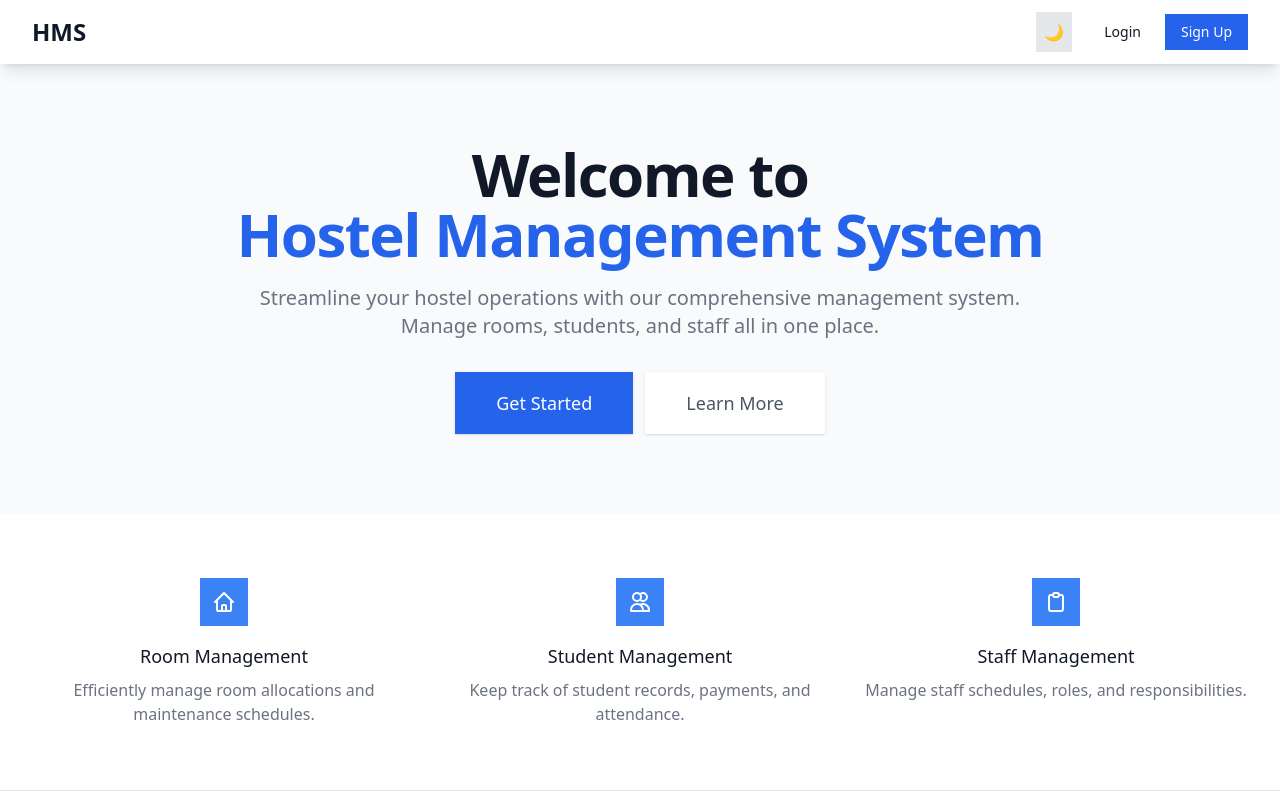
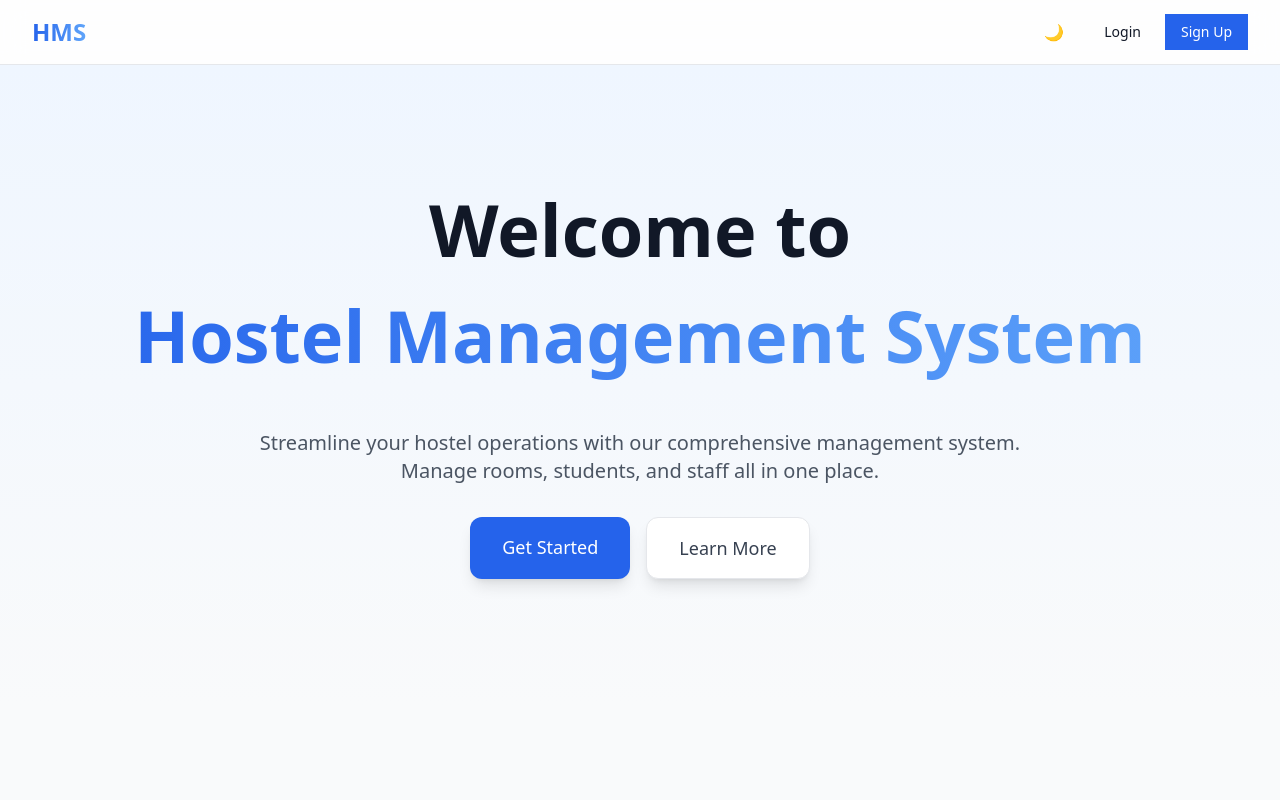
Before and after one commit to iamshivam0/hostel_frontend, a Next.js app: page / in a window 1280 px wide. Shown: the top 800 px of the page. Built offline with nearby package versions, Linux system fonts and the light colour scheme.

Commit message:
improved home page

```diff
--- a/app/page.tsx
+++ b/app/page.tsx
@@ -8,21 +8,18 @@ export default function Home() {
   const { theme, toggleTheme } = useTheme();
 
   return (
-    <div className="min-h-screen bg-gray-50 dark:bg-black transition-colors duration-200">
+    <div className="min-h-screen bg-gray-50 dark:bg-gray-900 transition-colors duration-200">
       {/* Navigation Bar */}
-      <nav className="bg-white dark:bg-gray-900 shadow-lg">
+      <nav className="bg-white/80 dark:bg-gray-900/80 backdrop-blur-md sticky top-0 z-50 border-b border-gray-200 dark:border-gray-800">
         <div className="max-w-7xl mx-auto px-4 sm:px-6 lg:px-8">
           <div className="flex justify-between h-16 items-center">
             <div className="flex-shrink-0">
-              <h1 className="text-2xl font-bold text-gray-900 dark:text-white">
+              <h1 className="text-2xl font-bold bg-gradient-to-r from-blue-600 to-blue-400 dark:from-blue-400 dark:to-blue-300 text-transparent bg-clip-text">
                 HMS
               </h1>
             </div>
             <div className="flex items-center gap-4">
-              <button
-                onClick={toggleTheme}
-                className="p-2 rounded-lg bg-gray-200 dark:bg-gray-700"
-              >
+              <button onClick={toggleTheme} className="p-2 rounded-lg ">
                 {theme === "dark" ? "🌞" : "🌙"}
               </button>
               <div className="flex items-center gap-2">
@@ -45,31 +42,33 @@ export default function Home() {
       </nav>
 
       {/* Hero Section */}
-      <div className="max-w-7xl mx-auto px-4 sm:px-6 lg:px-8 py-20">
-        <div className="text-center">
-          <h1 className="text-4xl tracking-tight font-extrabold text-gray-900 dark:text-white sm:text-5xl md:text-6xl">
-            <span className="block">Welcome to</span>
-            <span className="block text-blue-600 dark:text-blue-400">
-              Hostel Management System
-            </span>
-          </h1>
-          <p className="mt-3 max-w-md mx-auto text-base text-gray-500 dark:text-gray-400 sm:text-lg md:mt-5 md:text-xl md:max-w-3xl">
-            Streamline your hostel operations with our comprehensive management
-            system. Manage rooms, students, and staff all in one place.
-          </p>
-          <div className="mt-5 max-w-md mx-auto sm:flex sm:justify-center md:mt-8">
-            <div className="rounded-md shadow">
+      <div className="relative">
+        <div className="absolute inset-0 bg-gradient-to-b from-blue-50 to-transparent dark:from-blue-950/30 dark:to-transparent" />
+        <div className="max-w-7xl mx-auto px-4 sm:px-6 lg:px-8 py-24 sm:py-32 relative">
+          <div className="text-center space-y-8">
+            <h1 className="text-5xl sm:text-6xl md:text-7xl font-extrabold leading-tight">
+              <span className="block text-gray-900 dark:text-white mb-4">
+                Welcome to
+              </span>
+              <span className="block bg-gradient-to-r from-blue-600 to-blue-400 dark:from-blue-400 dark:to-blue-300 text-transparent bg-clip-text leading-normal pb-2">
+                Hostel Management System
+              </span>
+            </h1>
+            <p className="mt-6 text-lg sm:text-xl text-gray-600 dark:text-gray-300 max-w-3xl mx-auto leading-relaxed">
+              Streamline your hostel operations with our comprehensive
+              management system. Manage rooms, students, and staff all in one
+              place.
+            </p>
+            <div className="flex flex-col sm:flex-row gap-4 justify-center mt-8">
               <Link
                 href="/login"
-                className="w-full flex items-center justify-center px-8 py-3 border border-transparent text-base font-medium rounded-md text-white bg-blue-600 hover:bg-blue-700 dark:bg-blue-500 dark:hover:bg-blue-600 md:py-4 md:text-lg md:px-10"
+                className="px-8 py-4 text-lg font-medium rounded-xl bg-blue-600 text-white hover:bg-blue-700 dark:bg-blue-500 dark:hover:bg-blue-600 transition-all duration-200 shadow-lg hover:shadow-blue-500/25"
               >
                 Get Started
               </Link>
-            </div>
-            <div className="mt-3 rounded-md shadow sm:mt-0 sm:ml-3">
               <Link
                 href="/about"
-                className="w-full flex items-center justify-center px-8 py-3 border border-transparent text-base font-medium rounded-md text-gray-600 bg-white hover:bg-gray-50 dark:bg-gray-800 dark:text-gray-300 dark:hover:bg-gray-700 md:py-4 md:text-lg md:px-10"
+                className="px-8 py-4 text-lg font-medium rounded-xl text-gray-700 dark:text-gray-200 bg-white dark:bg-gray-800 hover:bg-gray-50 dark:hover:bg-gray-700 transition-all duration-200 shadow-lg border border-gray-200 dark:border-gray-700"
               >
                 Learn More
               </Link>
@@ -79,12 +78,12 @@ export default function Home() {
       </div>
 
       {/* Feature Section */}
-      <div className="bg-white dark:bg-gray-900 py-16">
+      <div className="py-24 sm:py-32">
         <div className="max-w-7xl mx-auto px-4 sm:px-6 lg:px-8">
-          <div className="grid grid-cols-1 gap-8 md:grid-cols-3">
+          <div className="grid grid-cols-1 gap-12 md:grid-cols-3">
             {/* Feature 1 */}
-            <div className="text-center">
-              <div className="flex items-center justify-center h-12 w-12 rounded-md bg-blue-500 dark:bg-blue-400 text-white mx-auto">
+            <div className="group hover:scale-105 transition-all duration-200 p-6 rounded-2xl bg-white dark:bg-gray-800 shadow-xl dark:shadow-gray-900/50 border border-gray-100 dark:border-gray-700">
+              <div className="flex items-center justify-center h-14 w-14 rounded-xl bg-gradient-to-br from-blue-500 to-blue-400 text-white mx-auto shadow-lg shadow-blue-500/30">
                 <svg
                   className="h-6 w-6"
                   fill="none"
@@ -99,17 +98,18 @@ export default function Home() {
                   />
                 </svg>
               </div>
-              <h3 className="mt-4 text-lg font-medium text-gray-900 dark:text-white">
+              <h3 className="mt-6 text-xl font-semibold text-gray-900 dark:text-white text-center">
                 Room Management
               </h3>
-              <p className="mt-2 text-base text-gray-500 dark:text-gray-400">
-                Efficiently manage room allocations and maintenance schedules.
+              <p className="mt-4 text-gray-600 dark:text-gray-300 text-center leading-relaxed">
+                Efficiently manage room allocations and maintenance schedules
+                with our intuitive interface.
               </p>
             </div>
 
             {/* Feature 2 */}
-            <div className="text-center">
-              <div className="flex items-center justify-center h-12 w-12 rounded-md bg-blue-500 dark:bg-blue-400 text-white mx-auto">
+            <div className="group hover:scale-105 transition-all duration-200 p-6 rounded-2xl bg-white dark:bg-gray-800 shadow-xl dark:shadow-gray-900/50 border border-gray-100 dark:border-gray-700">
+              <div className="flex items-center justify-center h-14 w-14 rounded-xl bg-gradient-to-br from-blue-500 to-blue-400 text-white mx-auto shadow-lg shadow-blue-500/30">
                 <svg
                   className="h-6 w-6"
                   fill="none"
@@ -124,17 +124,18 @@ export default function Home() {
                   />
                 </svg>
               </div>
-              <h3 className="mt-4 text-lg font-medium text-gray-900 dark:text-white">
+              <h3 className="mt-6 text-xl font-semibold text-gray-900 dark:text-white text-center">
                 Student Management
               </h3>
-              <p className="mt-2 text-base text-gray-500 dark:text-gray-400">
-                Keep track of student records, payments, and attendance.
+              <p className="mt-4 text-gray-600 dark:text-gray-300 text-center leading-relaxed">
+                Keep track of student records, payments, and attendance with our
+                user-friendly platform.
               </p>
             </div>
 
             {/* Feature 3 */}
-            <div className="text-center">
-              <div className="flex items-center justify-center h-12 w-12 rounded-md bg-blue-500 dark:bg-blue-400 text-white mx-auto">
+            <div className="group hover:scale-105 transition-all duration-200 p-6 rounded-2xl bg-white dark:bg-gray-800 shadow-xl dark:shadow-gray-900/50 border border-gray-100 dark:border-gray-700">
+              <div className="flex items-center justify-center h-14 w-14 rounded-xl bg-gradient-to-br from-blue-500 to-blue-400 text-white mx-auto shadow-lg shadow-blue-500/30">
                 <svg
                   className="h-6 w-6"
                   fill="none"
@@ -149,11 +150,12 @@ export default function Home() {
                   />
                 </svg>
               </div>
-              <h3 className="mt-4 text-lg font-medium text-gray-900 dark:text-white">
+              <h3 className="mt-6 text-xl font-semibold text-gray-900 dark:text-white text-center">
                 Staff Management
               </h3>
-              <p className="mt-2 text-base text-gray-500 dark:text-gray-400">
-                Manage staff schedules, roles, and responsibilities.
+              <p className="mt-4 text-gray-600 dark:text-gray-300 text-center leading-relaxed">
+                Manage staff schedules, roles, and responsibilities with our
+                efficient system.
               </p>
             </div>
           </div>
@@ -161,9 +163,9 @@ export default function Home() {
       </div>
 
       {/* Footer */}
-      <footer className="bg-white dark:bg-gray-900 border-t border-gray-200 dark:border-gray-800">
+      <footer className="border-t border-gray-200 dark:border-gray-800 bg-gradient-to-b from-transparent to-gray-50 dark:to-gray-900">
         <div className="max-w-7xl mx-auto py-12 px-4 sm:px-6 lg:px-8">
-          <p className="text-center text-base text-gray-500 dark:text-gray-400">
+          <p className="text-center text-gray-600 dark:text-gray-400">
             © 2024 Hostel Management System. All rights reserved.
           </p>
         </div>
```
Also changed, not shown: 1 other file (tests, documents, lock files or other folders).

◇ ◇ ◇ ◇

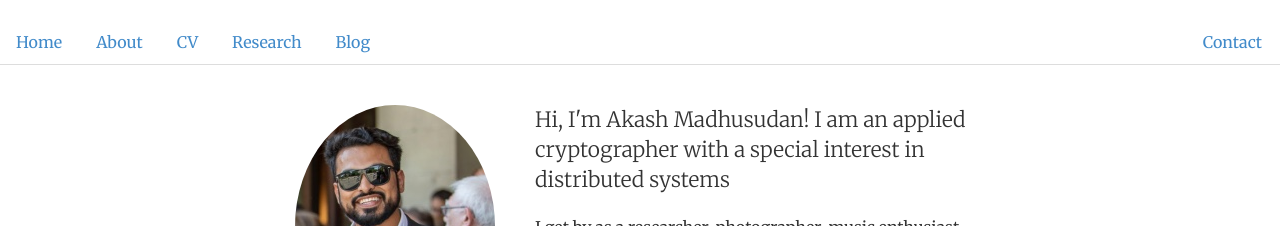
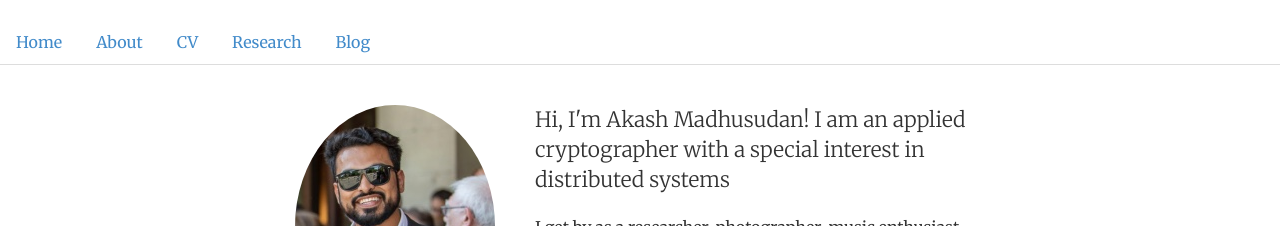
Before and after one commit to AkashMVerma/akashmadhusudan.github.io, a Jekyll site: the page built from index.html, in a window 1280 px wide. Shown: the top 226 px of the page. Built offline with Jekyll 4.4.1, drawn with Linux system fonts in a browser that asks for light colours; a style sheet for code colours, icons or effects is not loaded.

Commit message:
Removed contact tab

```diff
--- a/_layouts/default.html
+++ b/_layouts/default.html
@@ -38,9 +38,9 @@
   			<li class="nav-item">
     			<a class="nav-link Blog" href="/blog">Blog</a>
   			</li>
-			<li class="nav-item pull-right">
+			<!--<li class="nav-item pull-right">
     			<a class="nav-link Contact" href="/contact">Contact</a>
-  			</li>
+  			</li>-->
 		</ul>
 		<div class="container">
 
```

◇ ◇ ◇ ◇

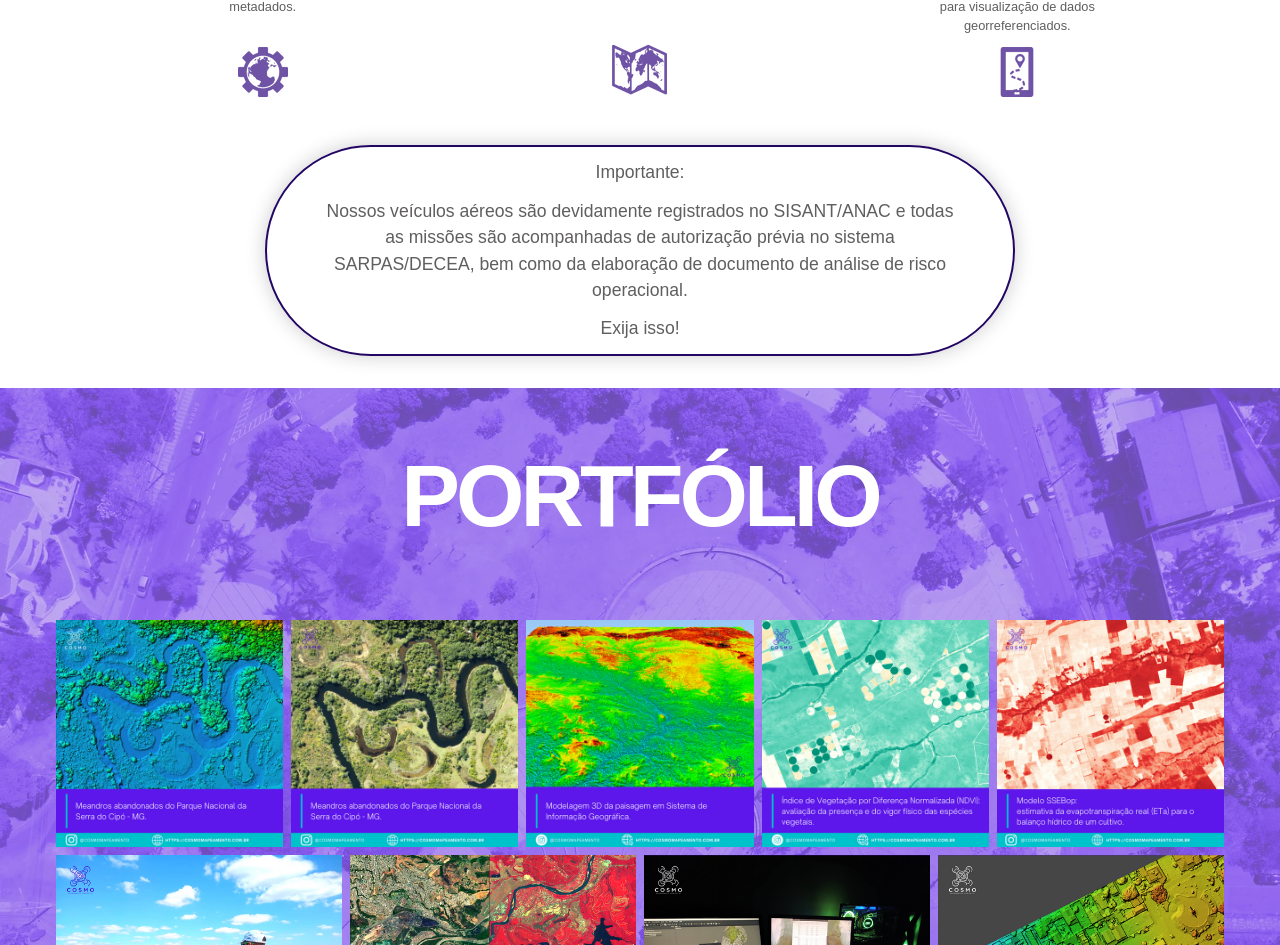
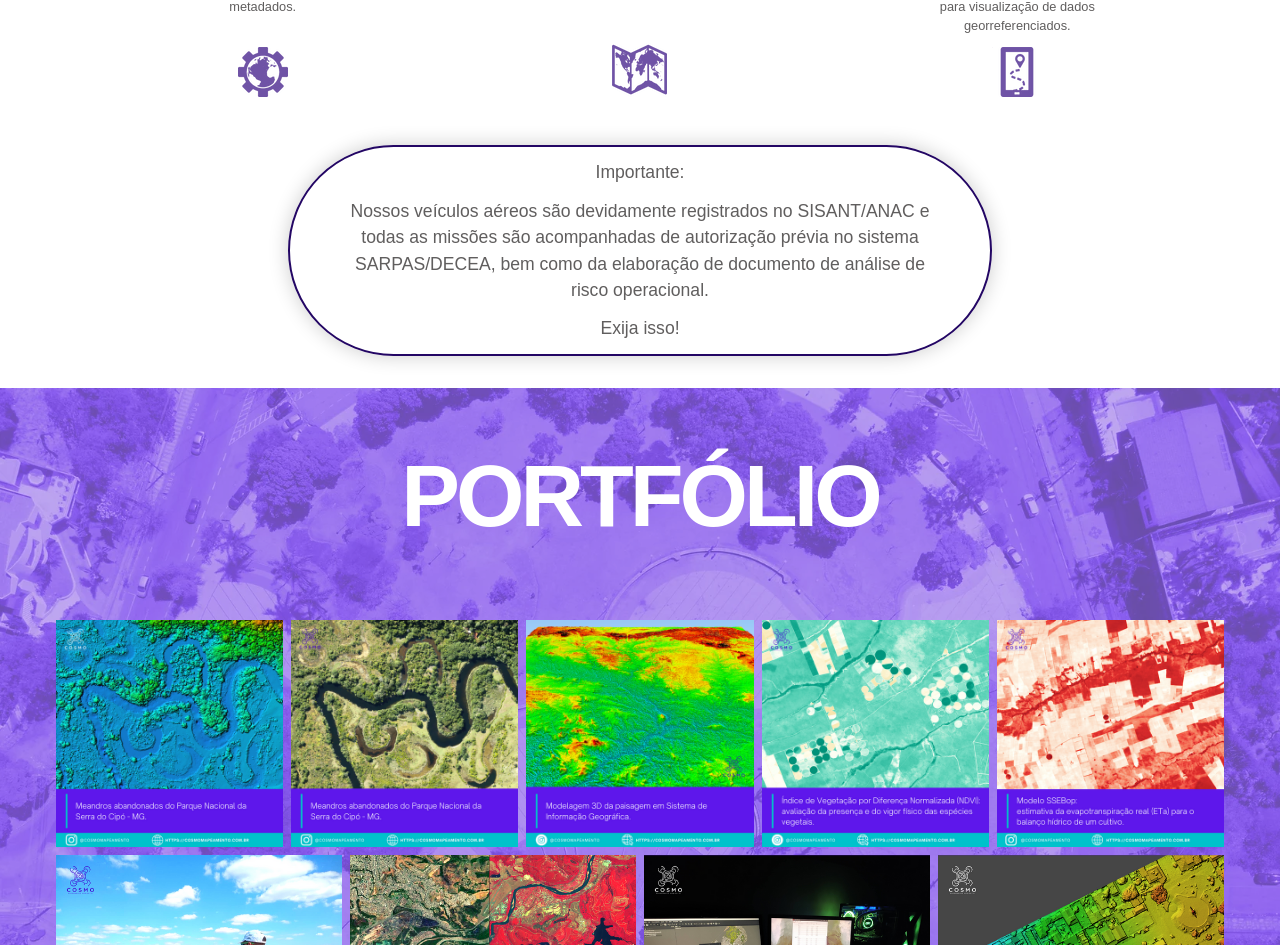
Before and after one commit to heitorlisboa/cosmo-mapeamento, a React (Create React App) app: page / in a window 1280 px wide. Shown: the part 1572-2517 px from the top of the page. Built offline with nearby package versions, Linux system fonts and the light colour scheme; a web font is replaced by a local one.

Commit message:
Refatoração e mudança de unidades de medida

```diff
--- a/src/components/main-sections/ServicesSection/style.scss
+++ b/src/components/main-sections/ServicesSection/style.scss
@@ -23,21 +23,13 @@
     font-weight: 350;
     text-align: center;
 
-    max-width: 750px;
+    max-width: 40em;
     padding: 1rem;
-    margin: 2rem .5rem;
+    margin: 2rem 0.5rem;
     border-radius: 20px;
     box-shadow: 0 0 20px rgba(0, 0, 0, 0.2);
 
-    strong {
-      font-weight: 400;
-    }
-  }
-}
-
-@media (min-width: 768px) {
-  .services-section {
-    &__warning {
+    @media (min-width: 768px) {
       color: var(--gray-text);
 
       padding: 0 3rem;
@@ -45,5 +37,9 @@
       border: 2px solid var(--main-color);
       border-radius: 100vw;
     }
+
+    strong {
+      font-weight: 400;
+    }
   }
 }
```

◇ ◇ ◇ ◇

Your goal:
Report every line containing the word "export" from the listing above.

Output below:
@@ -8,21 +8,18 @@ export default function Home() {
@@ -45,31 +42,33 @@ export default function Home() {
@@ -79,12 +78,12 @@ export default function Home() {
@@ -99,17 +98,18 @@ export default function Home() {
@@ -124,17 +124,18 @@ export default function Home() {
@@ -149,11 +150,12 @@ export default function Home() {
@@ -161,9 +163,9 @@ export default function Home() {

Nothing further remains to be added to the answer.